Continuous Piezoelectric Health Monitoring Systems Based on Ultrasonic Guided Waves

Project: Research project

Project Details


This proposal will be awarded using funds made available by the American Recovery and Reinvestment Act of 2009 (Public Law 111-5), and meets the requirements established in Section 2 of the White House Memorandum entitled, Ensuring Responsible Spending of Recovery Act Funds, dated March 20, 2009. I also affirm, as the cognizant Program Officer, that the proposal does not support projects described in Section 1604 of Division A of the Recovery Act.

Continuous comb transducer strips will generate ultrasonic guided waves for structural health monitoring (SHM) of plate and shell structures. A theoretically driven approach, based on the application of wave mechanics principles, will be used to research and design a network of strip sensors. Fibrous piezoelectric composites will be considered for the comb elements, widely expanding the design space of these elements to include fiber orientation and volume fraction in addition to size, configuration, and location/size of the electrodes. Piezoelectric and mechanical material properties for these innovative sensor designs will be researched. The system will be capable of active interrogation with Lamb waves upon demand, as well as passive monitoring of acoustic emissions with low power.

Project progress and results will be shared with the Center of Excellence in Structural Health Monitoring. The center bridges academia, government, and industry and aims to advance the state of the art in SHM and transfer technology. The investigators will outreach to middle school and high school students, especially targeting young women and underrepresented groups. The graduate students will have the opportunity to work with the Air Force Research Laboratory and a small business entity.

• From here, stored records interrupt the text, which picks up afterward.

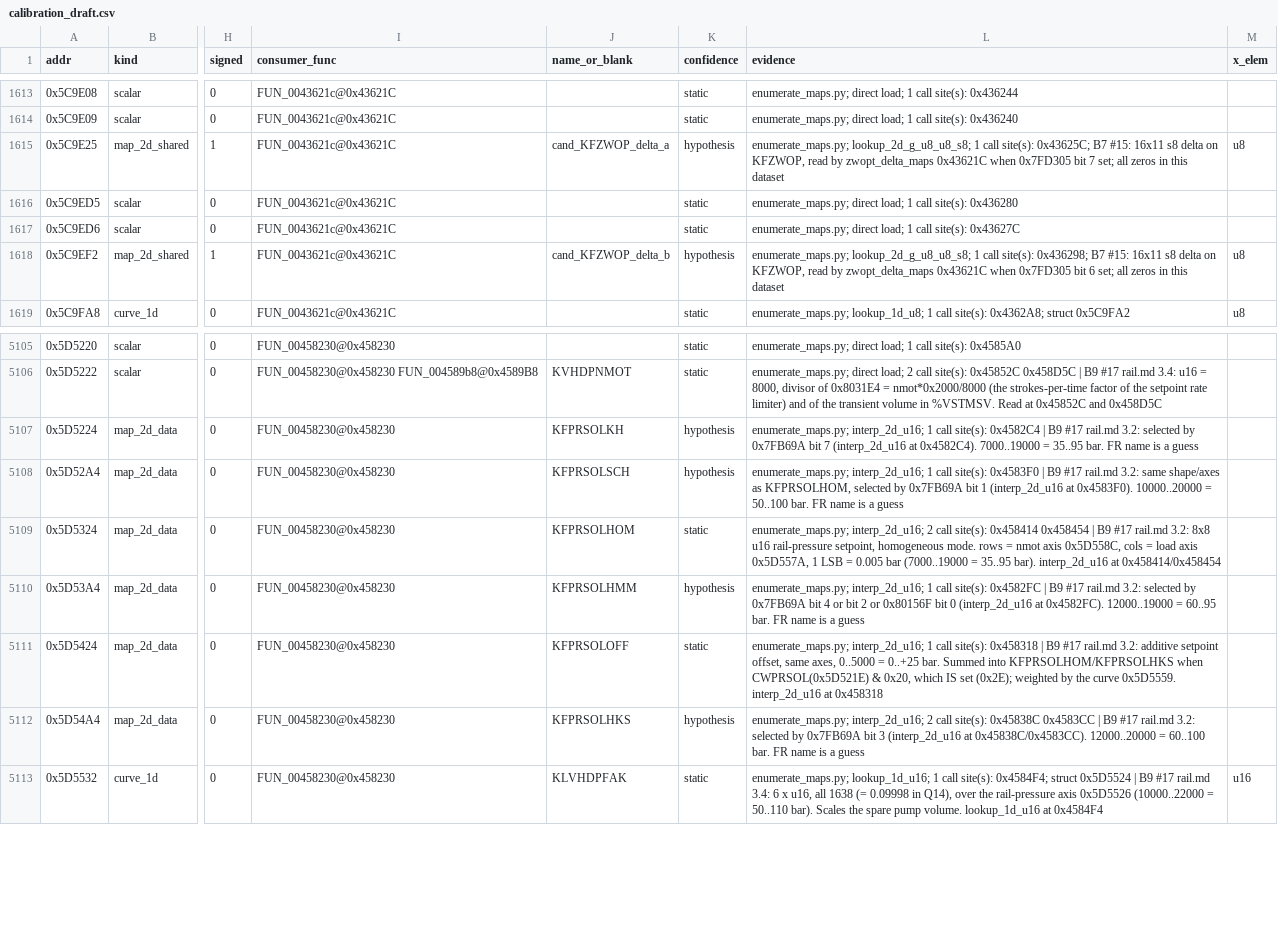
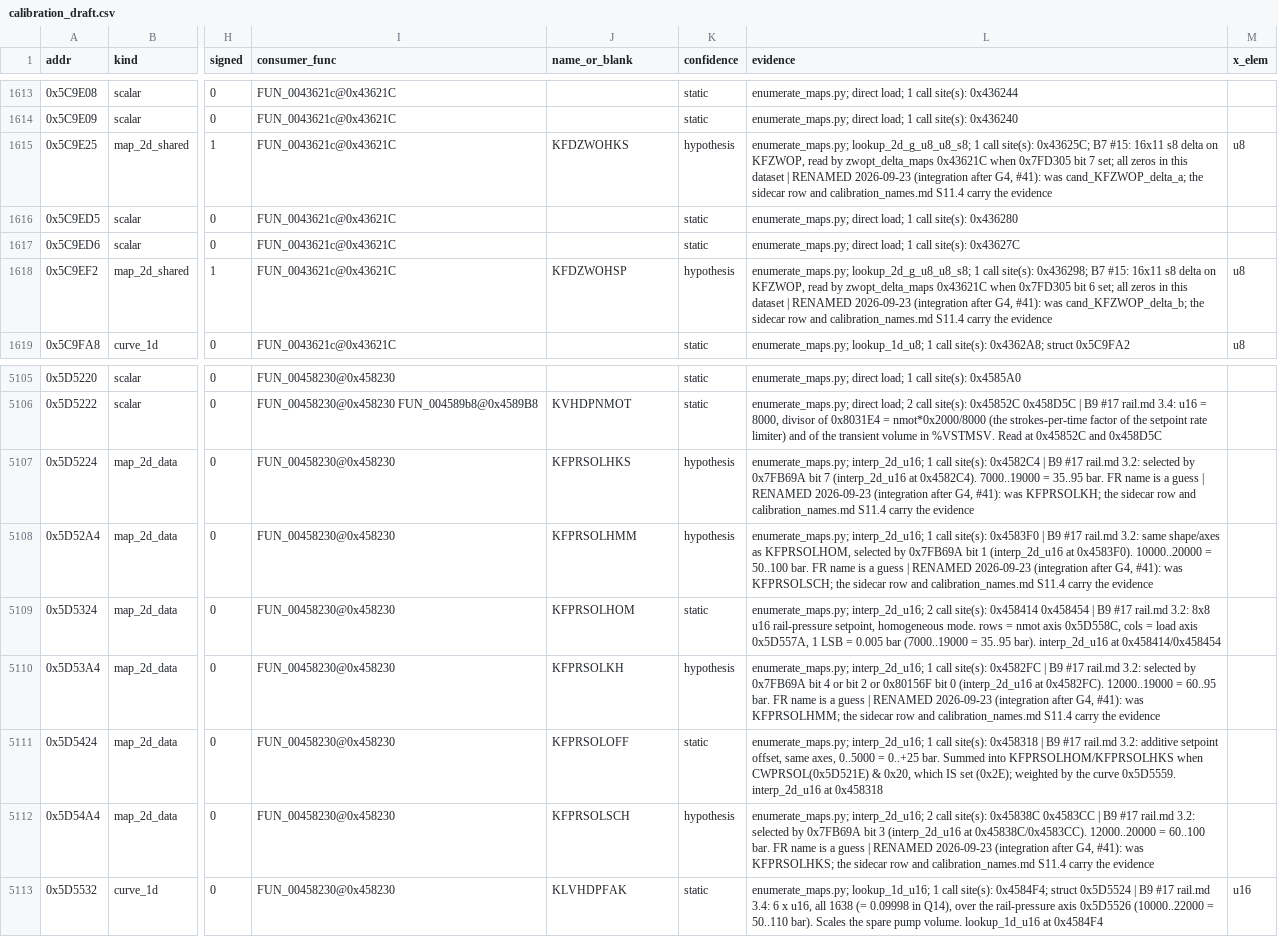
Before and after one commit to Cakku/ecu_azx, a CSV file: re/calibration_draft.csv, drawn as a sheet; only a part is shown, gaps mark what is left out; the diff names each change by its address in the sheet, - before the commit and + after, or states it on an @@ line.

```diff
--- a/re/calibration_draft.csv
+++ b/re/calibration_draft.csv
-J1615 (name_or_blank): cand_KFZWOP_delta_a
+J1615 (name_or_blank): KFDZWOHKS
-L1615 (evidence): …this dataset
+L1615 (evidence): …this dataset | RENAMED 2026-09-23 (integration after G4, #41): was cand_KFZWOP_delta_a; the sidecar row and calibration_names.md S11.4 carry the evidence
-J1618 (name_or_blank): cand_KFZWOP_delta_b
+J1618 (name_or_blank): KFDZWOHSP
-L1618 (evidence): …this dataset
+L1618 (evidence): …this dataset | RENAMED 2026-09-23 (integration after G4, #41): was cand_KFZWOP_delta_b; the sidecar row and calibration_names.md S11.4 carry the evidence
-J5107 (name_or_blank): KFPRSOLKH
+J5107 (name_or_blank): KFPRSOLHKS
-L5107 (evidence): …a guess
+L5107 (evidence): …a guess | RENAMED 2026-09-23 (integration after G4, #41): was KFPRSOLKH; the sidecar row and calibration_names.md S11.4 carry the evidence
-J5108 (name_or_blank): KFPRSOLSCH
+J5108 (name_or_blank): KFPRSOLHMM
-L5108 (evidence): …a guess
+L5108 (evidence): …a guess | RENAMED 2026-09-23 (integration after G4, #41): was KFPRSOLSCH; the sidecar row and calibration_names.md S11.4 carry the evidence
-J5110 (name_or_blank): KFPRSOLHMM
+J5110 (name_or_blank): KFPRSOLKH
-L5110 (evidence): …a guess
+L5110 (evidence): …a guess | RENAMED 2026-09-23 (integration after G4, #41): was KFPRSOLHMM; the sidecar row and calibration_names.md S11.4 carry the evidence
-J5112 (name_or_blank): KFPRSOLHKS
+J5112 (name_or_blank): KFPRSOLSCH
-L5112 (evidence): …a guess
+L5112 (evidence): …a guess | RENAMED 2026-09-23 (integration after G4, #41): was KFPRSOLHKS; the sidecar row and calibration_names.md S11.4 carry the evidence
```
Also changed, not shown: 1 other file.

Effective start/end date8/1/097/31/13


  • National Science Foundation: $320,000.00


Explore the research topics touched on by this project. These labels are generated based on the underlying awards/grants. Together they form a unique fingerprint.